This was the name of several Syrian kings from B.C. 280 to B.C. 65. The most notable of these were:
Antiochus the Great, who ascended the throne B.C. 223. He is regarded as the “king of the north” referred to in Dan. 11:13-19. He was succeeded (B.C. 187) by his son, Seleucus Philopater, spoken of by Daniel (11:20) as “a raiser of taxes” and “his successor will send out a tax collector to maintain the royal splendor. In a few years, however, he will be destroyed, yet not in anger or in battle” (NIV).
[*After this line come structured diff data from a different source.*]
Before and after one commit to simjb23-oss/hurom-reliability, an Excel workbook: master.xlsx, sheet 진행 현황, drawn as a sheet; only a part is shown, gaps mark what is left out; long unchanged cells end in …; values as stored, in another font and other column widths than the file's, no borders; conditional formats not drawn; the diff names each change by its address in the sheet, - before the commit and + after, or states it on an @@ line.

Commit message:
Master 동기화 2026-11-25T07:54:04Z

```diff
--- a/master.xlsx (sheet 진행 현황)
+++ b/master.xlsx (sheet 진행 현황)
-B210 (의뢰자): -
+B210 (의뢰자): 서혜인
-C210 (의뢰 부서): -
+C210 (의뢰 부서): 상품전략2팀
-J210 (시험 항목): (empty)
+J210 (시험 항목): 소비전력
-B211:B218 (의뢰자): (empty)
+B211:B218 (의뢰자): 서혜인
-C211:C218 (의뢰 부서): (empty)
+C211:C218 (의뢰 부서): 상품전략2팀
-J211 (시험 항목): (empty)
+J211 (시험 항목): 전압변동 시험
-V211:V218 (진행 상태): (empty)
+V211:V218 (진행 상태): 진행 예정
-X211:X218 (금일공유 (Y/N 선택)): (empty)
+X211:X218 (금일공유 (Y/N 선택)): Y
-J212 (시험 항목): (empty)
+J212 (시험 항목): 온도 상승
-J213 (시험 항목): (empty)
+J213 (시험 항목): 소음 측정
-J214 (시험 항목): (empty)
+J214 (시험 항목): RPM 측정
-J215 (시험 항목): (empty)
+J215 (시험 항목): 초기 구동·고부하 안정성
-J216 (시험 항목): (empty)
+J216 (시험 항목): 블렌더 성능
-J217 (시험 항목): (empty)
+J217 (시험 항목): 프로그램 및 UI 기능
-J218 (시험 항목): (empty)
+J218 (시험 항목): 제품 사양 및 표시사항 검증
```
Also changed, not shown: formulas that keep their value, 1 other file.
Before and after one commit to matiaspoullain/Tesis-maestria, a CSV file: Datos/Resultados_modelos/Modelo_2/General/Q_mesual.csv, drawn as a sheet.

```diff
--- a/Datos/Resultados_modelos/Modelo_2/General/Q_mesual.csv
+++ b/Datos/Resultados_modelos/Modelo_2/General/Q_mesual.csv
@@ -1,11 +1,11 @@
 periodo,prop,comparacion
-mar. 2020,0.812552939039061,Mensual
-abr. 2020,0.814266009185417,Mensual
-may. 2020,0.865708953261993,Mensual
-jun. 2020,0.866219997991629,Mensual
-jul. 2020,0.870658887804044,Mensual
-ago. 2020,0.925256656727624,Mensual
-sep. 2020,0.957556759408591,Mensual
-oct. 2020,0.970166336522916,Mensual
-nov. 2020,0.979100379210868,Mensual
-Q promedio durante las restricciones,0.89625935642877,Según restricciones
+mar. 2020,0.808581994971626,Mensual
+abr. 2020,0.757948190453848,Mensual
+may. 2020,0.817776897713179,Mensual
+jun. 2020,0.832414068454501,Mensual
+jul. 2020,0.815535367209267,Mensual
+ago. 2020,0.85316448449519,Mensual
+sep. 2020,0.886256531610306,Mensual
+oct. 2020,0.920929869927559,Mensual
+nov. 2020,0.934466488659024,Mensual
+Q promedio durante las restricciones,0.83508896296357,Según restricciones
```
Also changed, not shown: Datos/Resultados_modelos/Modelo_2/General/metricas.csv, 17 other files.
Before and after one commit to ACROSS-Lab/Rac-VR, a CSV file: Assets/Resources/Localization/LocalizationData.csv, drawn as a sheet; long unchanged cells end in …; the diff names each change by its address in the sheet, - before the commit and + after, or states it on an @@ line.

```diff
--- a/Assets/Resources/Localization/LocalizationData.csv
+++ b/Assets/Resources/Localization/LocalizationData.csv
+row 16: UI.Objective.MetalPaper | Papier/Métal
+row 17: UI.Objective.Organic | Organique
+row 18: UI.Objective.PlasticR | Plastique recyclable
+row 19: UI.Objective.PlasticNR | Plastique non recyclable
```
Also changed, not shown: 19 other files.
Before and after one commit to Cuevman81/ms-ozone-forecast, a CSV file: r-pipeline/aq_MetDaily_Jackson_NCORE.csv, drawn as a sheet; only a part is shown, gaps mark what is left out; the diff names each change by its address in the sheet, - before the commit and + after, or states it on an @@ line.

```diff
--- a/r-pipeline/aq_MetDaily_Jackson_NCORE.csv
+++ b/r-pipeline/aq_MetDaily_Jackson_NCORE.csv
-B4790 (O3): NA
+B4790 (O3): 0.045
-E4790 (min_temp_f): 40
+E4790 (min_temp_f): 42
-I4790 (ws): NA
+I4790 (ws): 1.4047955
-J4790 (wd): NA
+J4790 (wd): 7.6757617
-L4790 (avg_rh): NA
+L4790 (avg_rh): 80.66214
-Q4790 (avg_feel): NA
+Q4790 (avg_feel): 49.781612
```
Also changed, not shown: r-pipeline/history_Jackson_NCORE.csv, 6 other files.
Antiochus IV, surnamed “Epiphanes” i.e., the Illustrious, succeeded his brother Seleucus (B.C. 175). His career and character are prophetically described by Daniel (11:21-32). He was a “vile person.” In a spirit of revenge he organized an expedition against Jerusalem, which he destroyed, putting vast multitudes to death in the most cruel manner. From this time, the Jews began the great war of independence under their heroic Maccabean leaders with some success, defeating the armies of Antiochus that were sent against them. Enraged at this, Antiochus marched against them in person, threatening to utterly exterminate the nation; but on the way he was suddenly arrested by the hand of death (B.C. 164).